A new exhibition is opening on October 4th at Armagh County Museum and it will explore the history of crime, gender and mental illness in late nineteenth century Ireland. Entitled “Mad or Bad” the exhibition runs until 18th February 2017.
Armagh Courthouse also played a part in this story because many of the decisions made at trials were influenced by the defendant’s sanity or gender. These life and death factors were always present but not always obvious.
The museum has used objects from its own collections as well as loans from other museums and archives to illustrate this challenging subject. Many of the items on display have poignant and often tragic stories to tell.
Armagh Jail was often the final destination for those that had broken the law and faced trial. Others less fortunate were sent to the gallows. However there was a third alternative; the Lunatic Asylum.

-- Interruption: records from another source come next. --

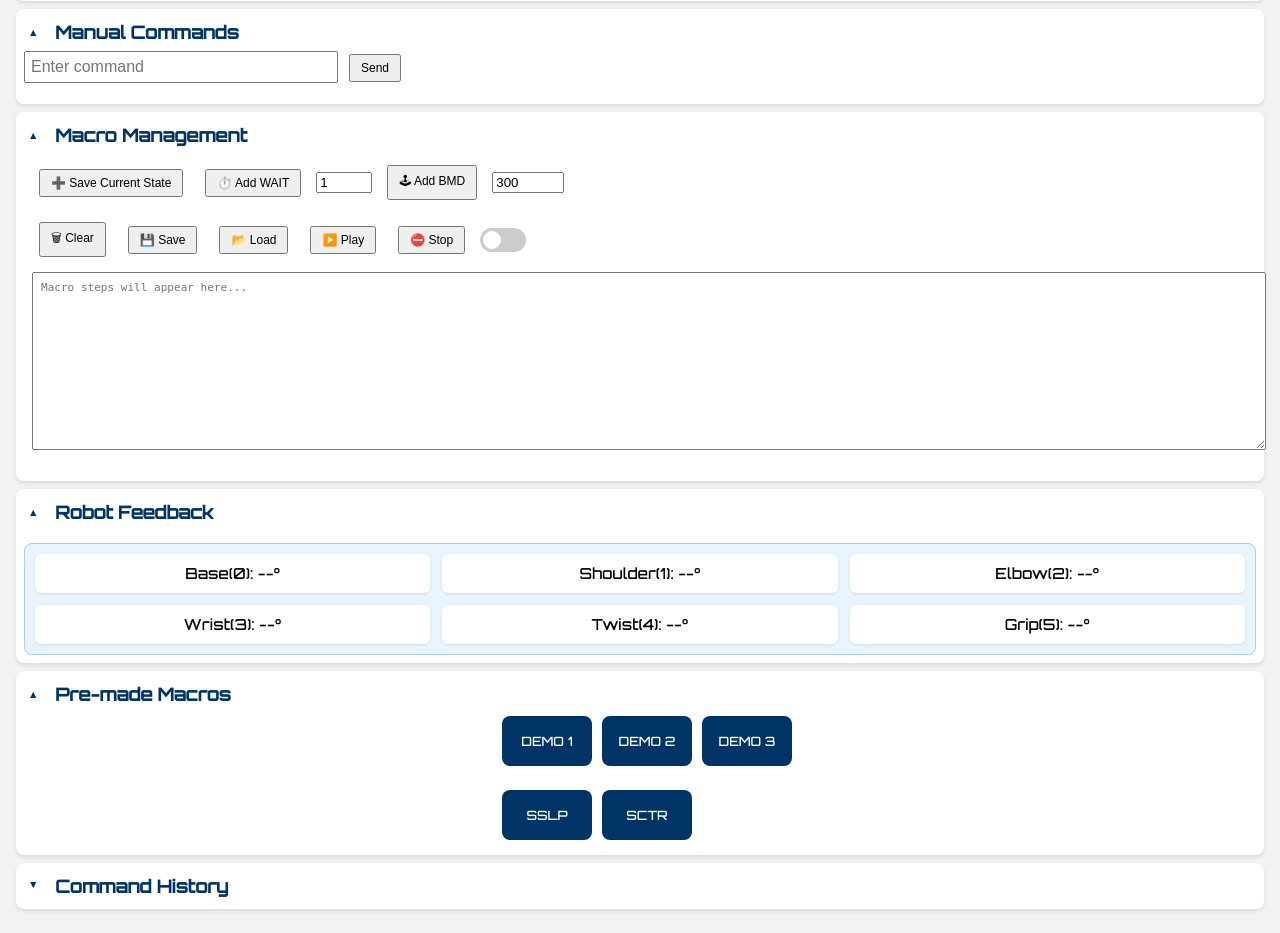
After one commit to Materials-Informatics-Group/Robotics, a Flask app: page / in a window 1280 px wide. The commit adds this page. Shown: the part 584-1517 px from the top of the page. Run offline with Flask 3, Linux system fonts and the light colour scheme.

Commit message:
Add files via upload

```diff
--- /dev/null
+++ b/REACH/Software/static/index.html
@@ -0,0 +1,142 @@
+<!DOCTYPE html>
+<html lang="en">
+<head>
+  <meta charset="UTF-8" />
+  <meta name="viewport" content="width=device-width, initial-scale=1.0" />
+  <title>REACH Robot Arm Control</title>
+  <link href="https://fonts.googleapis.com/css2?family=Orbitron:wght@500&family=Roboto&display=swap" rel="stylesheet">
+  <link rel="stylesheet" href="reach-control.css">
+</head>
+<body>
+  <div class="header" id="header">
+    <div class="header-subtitle">Brought to you by Takahashi Group and Hokkaido University</div>
+    <div class="title-block">
+      <div>
+        <h1 title="Robotic Extension Arm for Collaborative Handling">REACH</h1>
+        <h2>Custom-made Robotic Arm from MNK</h2>
+      </div>
+      <img class="logo" src="logo.png" alt="REACH Logo">
+    </div>
+  </div>
+
+  <div class="panel" id="preset-panel">
+    <div class="panel-header">
+      <span class="toggle-btn">&#9650;</span>
+      <span class="panel-title">Preset Positions</span>
+    </div>
+    <div class="preset-container">
+      <!-- Preset Button Grid -->
+      <div class="preset-grid">
+        <button class="preset-btn" onclick="sendPreset('SLP')" title="Sleep Position">SLP</button>
+        <button class="preset-btn" onclick="sendPreset('CTR')" title="Center Arm">CTR</button>
+        <button class="preset-btn" onclick="sendPreset('PLT')" title="Prepare Left-side Pickup">PLT</button>
+        <button class="preset-btn" onclick="sendPreset('PRT')" title="Prepare Right-side Pickup">PRT</button>
+        <button class="preset-btn" onclick="sendPreset('PCL')" title="Prepare Gripping">PCL</button>
+        <button class="preset-btn" onclick="sendPreset('GRP')" title="Grip Object">GRP</button>
+        <button class="preset-btn" onclick="sendPreset('REL')" title="Release Object">REL</button>
+        <button class="preset-btn" onclick="sendPreset('LFT')" title="Lift Object">LFT</button>
+      </div>
+
+      <div class="webcam-box">
+        <div style="text-align:center; font-weight:bold; margin-bottom:5px;">🔴 Live View from Robot Cam</div>
+        <img id="robotCam" src="/video_feed" alt="Live Robot View" />
+      </div>
+    </div>
+  </div>
+
+  <div class="panel" id="manual-command-panel">
+    <div class="panel-header">
+      <span class="toggle-btn">&#9650;</span><span class="panel-title">Manual Commands</span>
+    </div>
+    <input type="text" id="commandInput" placeholder="Enter command" />
+    <button onclick="sendCommand()">Send</button>
+    <div id="servo-slider-grid" class="servo-slider-grid"></div>
+    <div id="command-preview" style="margin-top: 0.5em; font-size: 0.9em; color: #555;"></div>
+  </div>
+
+  <div class="panel" id="macro-manager-panel">
+    <div class="panel-header">
+      <span class="toggle-btn">&#9650;</span><span class="panel-title">Macro Management</span>
+    </div>
+    <div class="macro-controls">
+      <div class="macro-row">
+        <button onclick="macroAddCurrentState()">➕ Save Current State</button>
+        <button onclick="macroAddWait()">⏱️ Add WAIT</button>
+        <input type="number" id="waitDuration" min="1" max="99" value="1" title="Seconds" />
+        <button onclick="macroAddBMD()">🕹 Add BMD</button>
+        <input type="number" id="bmdDuration" min="0" max="5000" step="100" value="300" title="Milliseconds" />
+      </div>
+
+      <div class="macro-row">
+        <button onclick="macroClear()">🗑 Clear</button>
+        <button onclick="macroSaveToFile()">💾 Save</button>
+        <button onclick="macroLoadFromFile()">📂 Load</button>
+        <button onclick="macroPlay()">▶️ Play</button>
+        <button onclick="macroStop()">⛔ Stop</button>
+        <label class="switch">
+          <input type="checkbox" id="macroLoopToggle">
+          <span class="slider"></span>
+        </label>
+      </div>
+
+      <textarea id="macroTextbox" rows="10" style="width: 100%; font-family: monospace;" placeholder="Macro steps will appear here..."></textarea>
+      <div id="macroStatus" style="margin-top: 0.5em; font-size: 0.9em;"></div>
+    </div>
+  </div>
+
+  <div class="panel" id="robot-messaging-panel">
+    <div class="panel-header">
+      <span class="toggle-btn">&#9650;</span><span class="panel-title">Robot Feedback</span>
+    </div>
+    <div id="robot-feedback" style="margin-top:10px; font-weight:bold;"></div>
+    <div id="angle-grid" class="angle-grid">
+      <div class="servo-box">Base(0): --°</div>
+      <div class="servo-box">Shoulder(1): --°</div>
+      <div class="servo-box">Elbow(2): --°</div>
+      <div class="servo-box">Wrist(3): --°</div>
+      <div class="servo-box">Twist(4): --°</div>
+      <div class="servo-box">Grip(5): --°</div>
+    </div>
+  </div>
+
+  <div class="panel">
+    <div class="panel-header">
+      <span class="toggle-btn">&#9650;</span><span class="panel-title">Pre-made Macros</span>
+    </div>
+    <div class="preset-grid">
+      <button class="preset-btn" onclick="runMacro('DM1')" title="Pick Up & Pour Demo">DEMO 1</button>
+      <button class="preset-btn" onclick="runMacro('DM2')" title="Wave Demo">DEMO 2</button>
+      <button class="preset-btn" onclick="runMacro('DM3')" title="Wavy Snake Dance Demo">DEMO 3</button>
+      <button class="preset-btn" onclick="runMacro('SSLP')" title="SAFE SLEEP">SSLP</button>
+      <button class="preset-btn" onclick="runMacro('SCTR')" title="SAFE CENTER">SCTR</button>
+    </div>
+  </div>
+
+  <div class="panel collapsed" id="history-panel">
+    <div class="panel-header">
+      <span class="toggle-btn">&#9650;</span><span class="panel-title">Command History</span>
+    </div>
+    <button onclick="clearHistory()">🗑️ Clear</button>
+    <div class="history-container">
+      <div class="history-column">
+        <h4>Sent Commands</h4>
+        <ul id="sent-history" class="history-list"></ul>
+      </div>
+      <div class="history-column">
+        <h4>Robot Responses</h4>
+        <ul id="response-history" class="history-list"></ul>
+      </div>
+    </div>
+  </div>
+
+  <div id="disconnect-modal" class="modal hidden">
+    <div class="modal-content">
+      <h2>🔌 Robot Disconnected</h2>
+      <p>Please reconnect the robot. The interface is disabled until a connection is restored.</p>
+      <div class="spinner"></div>
+    </div>
+  </div>
+
+  <script src="reach-control.js"></script>
+</body>
+</html>
```
Also changed, not shown: REACH/Software/static/logo.png (added), REACH/Software/static/reach-control.css (line endings or trailing spaces).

The exhibition addresses the question of why the accused’s gender and not just the nature of their crime often determined if they ended up in an asylum, prison or on the gallows.
The museum is working closely with staff and students from Queens University Belfast to research particular cases using original convict photos as a starting point. Each photograph is a tangible link to a lives lived in an era when law breaking often had life changing consequences.
The photos of the two above convicts appear by kind permission of Northern Ireland Prisons Museum, the copyright holders